Department of Pharmacognosy, Boston University, Illinois, United States
Received Date: September 07, 2021; Accepted Date: September 21, 2021; Published Date: September 28, 2021
Citation: Lowe D (2021) Medicines Made by Natural Products. Am J Ethnomed Vol.8 No.8: 003.
Throughout human history, humans have used various materials from nature to cure their illnesses and improve their health. The substances were obtained from sources of flora, fauna and minerals found in the immediate vicinity of people, but also in remote areas. Nature has been the source of medicinal agents for thousands of years, and an impressive number of modern medicines have been isolated from natural sources, many of them based on their use in traditional medicine.
Digitoxin; Reserpine; Tubocurarine
Traditional plant based medical systems continue to play an essential role in healthcare. Residents of the world depend primarily on traditional medicine for their primary health care, although medicinal plants are the main component of traditional medicine. Medical folklore has proven to be an invaluable guide to drug control today over the years. Many important modern drugs such as digitoxin, reserpine, tubocurarine, ephedrine, ergometrine, atropine, vinblastine, and aspirin were discovered following the directions of popular use . In recent years we have drawn attention to the lack of information on the relative importance of a medicinal plant (or other useful plants) within a culture and the need for an intercultural comparison of the uses of plants. These studies have important implications for natural product research, as these ethnobotanical studies reveal the species that should be investigated phytochemically and that, in our opinion, are most likely to contain bioactive compounds. Indigenous peoples use a variety of plants for therapeutic purposes to maintain their health . There is great prospect for the discovery of new drugs based on traditional plant applications.
Plants can also be used as food and it is difficult to draw a line between these two groups; Food can be medicine and vice versa Loss of language and traditional knowledge due to acculturation and destruction of plant habitats is a major problem, especially among smaller and threatened tribes and indigenous groups. There are serious threats to the survival of these people and their cultures and the ecosystems that feed them and provide new plant products for human well-being from Western and traditional medicine everywhere . The loss of indigenous knowledge has an impact on modern medicine. As indigenous cultures become increasingly fragmented and threatened by modern development pressures in developing countries, popular knowledge may be lost forever. Like the current extinction of plant and animal species, practitioners of ethno medicine appear to be at greater risk of extinction than even forests and other biomass [4,5]. Knowledge about the use of plants is disappearing faster than they. In this race against the destruction of ecosystems, researchers from many disciplines must join forces to promote the preservation of global diversity and, at the same time, accelerate ethno medical studies in relation to biomedical and chemical terms to develop new natural substances and drugs that humans need [6-8]. It is up to us to study the practices of indigenous peoples before they are lost, either through human indifference or through our relentless ability to transform and destroy the vegetation around us. We hope this publication will inspire those interested in ethnobotany, ethnopharmacology, and human well-being to take a careful and serious look at the data awaiting our review.
Some wild plant resources are threatened by habitat loss and selective overexploitation of species.
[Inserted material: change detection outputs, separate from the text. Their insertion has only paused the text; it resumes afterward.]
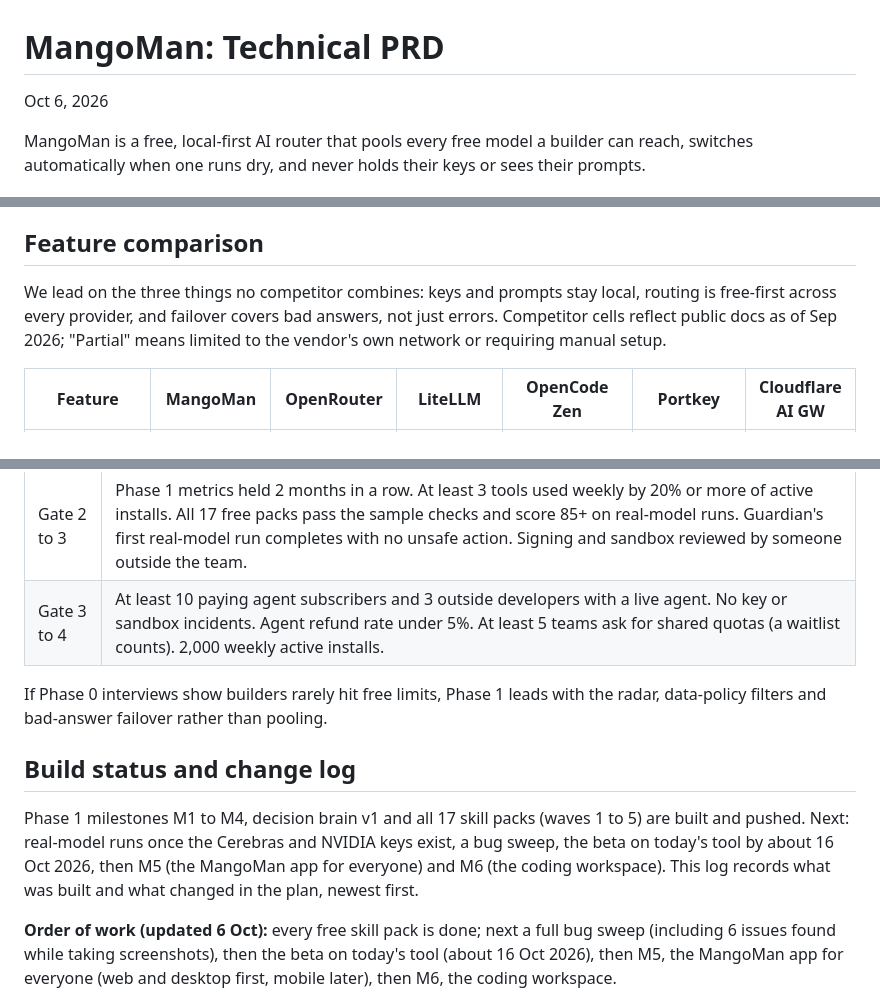
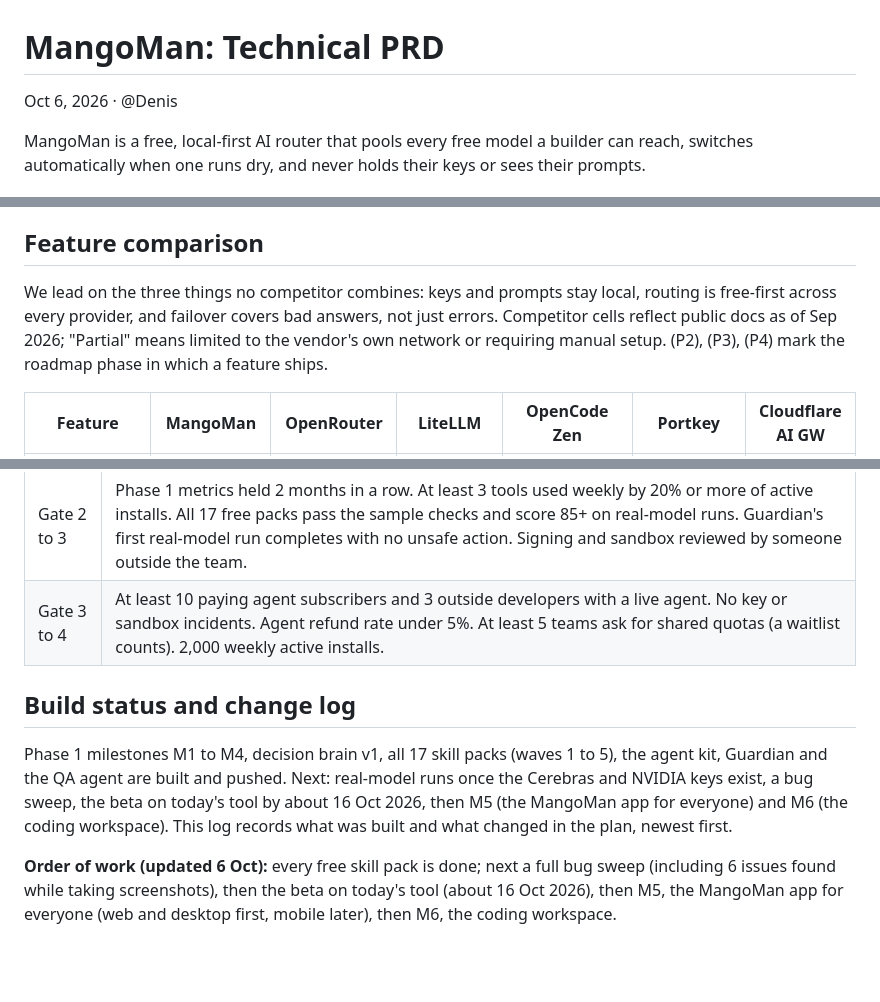
Before and after one commit to pusyc74-prog/MangoMan, a Markdown page: docs/PRD.md, 3 parts joined by grey strips. Rendered like a GitHub page; blank space fills up the shorter version.

```diff
--- a/docs/PRD.md
+++ b/docs/PRD.md
@@ -1,6 +1,6 @@
 # MangoMan: Technical PRD
 
-Oct 6, 2026
+Oct 6, 2026 · @Denis
 
 MangoMan is a free, local-first AI router that pools every free model a builder can reach, switches automatically when one runs dry, and never holds their keys or sees their prompts.
 
@@ -78,7 +78,7 @@ How we answer the common questions:
 
 ## Feature comparison
 
-We lead on the three things no competitor combines: keys and prompts stay local, routing is free-first across every provider, and failover covers bad answers, not just errors. Competitor cells reflect public docs as of Sep 2026; "Partial" means limited to the vendor's own network or requiring manual setup.
+We lead on the three things no competitor combines: keys and prompts stay local, routing is free-first across every provider, and failover covers bad answers, not just errors. Competitor cells reflect public docs as of Sep 2026; "Partial" means limited to the vendor's own network or requiring manual setup. (P2), (P3), (P4) mark the roadmap phase in which a feature ships.
 
 | Feature | MangoMan | OpenRouter | LiteLLM | OpenCode Zen | Portkey | Cloudflare AI GW |
 | --- | --- | --- | --- | --- | --- | --- |
@@ -576,11 +578,9 @@ Phases are not drawn to scale; a later phase ships only after the gate before it
 | Gate 2 to 3 | Phase 1 metrics held 2 months in a row. At least 3 tools used weekly by 20% or more of active installs. All 17 free packs pass the sample checks and score 85+ on real-model runs. Guardian's first real-model run completes with no unsafe action. Signing and sandbox reviewed by someone outside the team. |
 | Gate 3 to 4 | At least 10 paying agent subscribers and 3 outside developers with a live agent. No key or sandbox incidents. Agent refund rate under 5%. At least 5 teams ask for shared quotas (a waitlist counts). 2,000 weekly active installs. |
 
-If Phase 0 interviews show builders rarely hit free limits, Phase 1 leads with the radar, data-policy filters and bad-answer failover rather than pooling.
-
 ## Build status and change log
 
-Phase 1 milestones M1 to M4, decision brain v1 and all 17 skill packs (waves 1 to 5) are built and pushed. Next: real-model runs once the Cerebras and NVIDIA keys exist, a bug sweep, the beta on today's tool by about 16 Oct 2026, then M5 (the MangoMan app for everyone) and M6 (the coding workspace). This log records what was built and what changed in the plan, newest first.
+Phase 1 milestones M1 to M4, decision brain v1, all 17 skill packs (waves 1 to 5), the agent kit, Guardian and the QA agent are built and pushed. Next: real-model runs once the Cerebras and NVIDIA keys exist, a bug sweep, the beta on today's tool by about 16 Oct 2026, then M5 (the MangoMan app for everyone) and M6 (the coding workspace). This log records what was built and what changed in the plan, newest first.
 
 **Order of work (updated 6 Oct):** every free skill pack is done; next a full bug sweep (including 6 issues found while taking screenshots), then the beta on today's tool (about 16 Oct 2026), then M5, the MangoMan app for everyone (web and desktop first, mobile later), then M6, the coding workspace.
 
```
Also changed, not shown: other parts of docs/PRD.md (+22 -21 lines).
Furthermore, indigenous knowledge about the use of wild plant resources is rapidly disappearing from traditional communities. In the context of the protection and sustainable and equitable use of wild plant resources, quantitative ethnobotany can contribute to the scientific basis for management decisions. In order to increase the indicative value of ethnobotanical studies, attempts have been made in recent years to improve the traditional compilation style approach by incorporating appropriate quantitative research methods in the collection, processing and interpretation of ethnobotanical data. These quantitative approaches aim to quantitatively describe the variables and analyze the patterns observed in the study, in addition to statistically testing the hypotheses.
The authors declare that there was no conflict of interests.